- **Data extracts**:
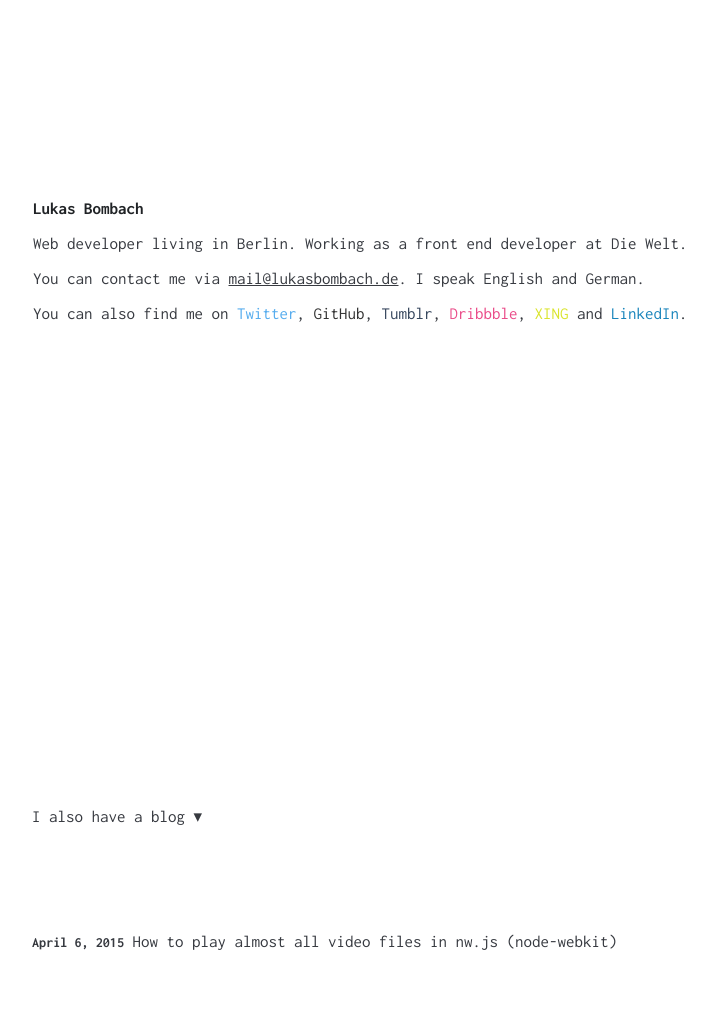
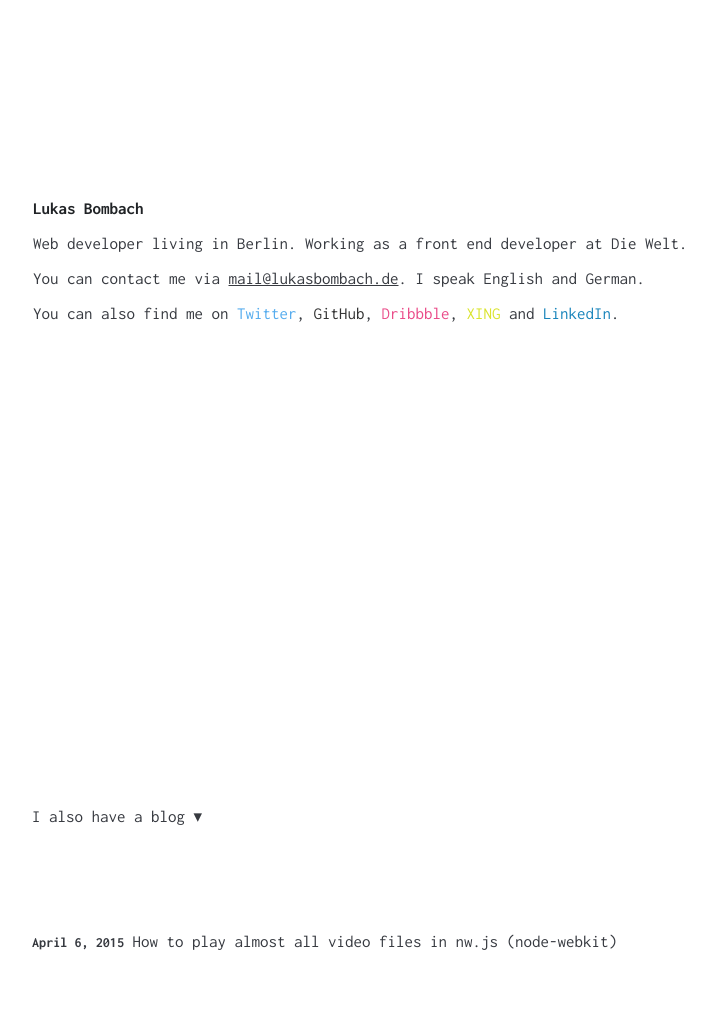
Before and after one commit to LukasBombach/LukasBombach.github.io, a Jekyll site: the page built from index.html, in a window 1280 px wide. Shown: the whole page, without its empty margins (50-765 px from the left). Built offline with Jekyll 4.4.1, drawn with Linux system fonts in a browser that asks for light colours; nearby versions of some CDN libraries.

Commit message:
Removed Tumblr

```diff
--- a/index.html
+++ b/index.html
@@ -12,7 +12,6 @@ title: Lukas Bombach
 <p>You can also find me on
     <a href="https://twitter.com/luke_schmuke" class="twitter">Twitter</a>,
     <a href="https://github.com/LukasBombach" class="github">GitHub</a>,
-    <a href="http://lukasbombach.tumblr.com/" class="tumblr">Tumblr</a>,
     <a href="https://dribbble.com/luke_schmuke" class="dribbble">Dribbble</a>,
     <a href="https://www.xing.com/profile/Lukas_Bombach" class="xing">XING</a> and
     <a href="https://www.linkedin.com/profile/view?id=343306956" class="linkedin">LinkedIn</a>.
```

- **Your instructions**: Except for the pictures, copy the material above exactly.

- **Result of the task**:
Before and after one commit to LukasBombach/LukasBombach.github.io, a Jekyll site: the page built from index.html, in a window 1280 px wide. Shown: the whole page, without its empty margins (50-765 px from the left). Built offline with Jekyll 4.4.1, drawn with Linux system fonts in a browser that asks for light colours; nearby versions of some CDN libraries.

Commit message:
Removed Tumblr

```diff
--- a/index.html
+++ b/index.html
@@ -12,7 +12,6 @@ title: Lukas Bombach
 <p>You can also find me on
     <a href="https://twitter.com/luke_schmuke" class="twitter">Twitter</a>,
     <a href="https://github.com/LukasBombach" class="github">GitHub</a>,
-    <a href="http://lukasbombach.tumblr.com/" class="tumblr">Tumblr</a>,
     <a href="https://dribbble.com/luke_schmuke" class="dribbble">Dribbble</a>,
     <a href="https://www.xing.com/profile/Lukas_Bombach" class="xing">XING</a> and
     <a href="https://www.linkedin.com/profile/view?id=343306956" class="linkedin">LinkedIn</a>.
```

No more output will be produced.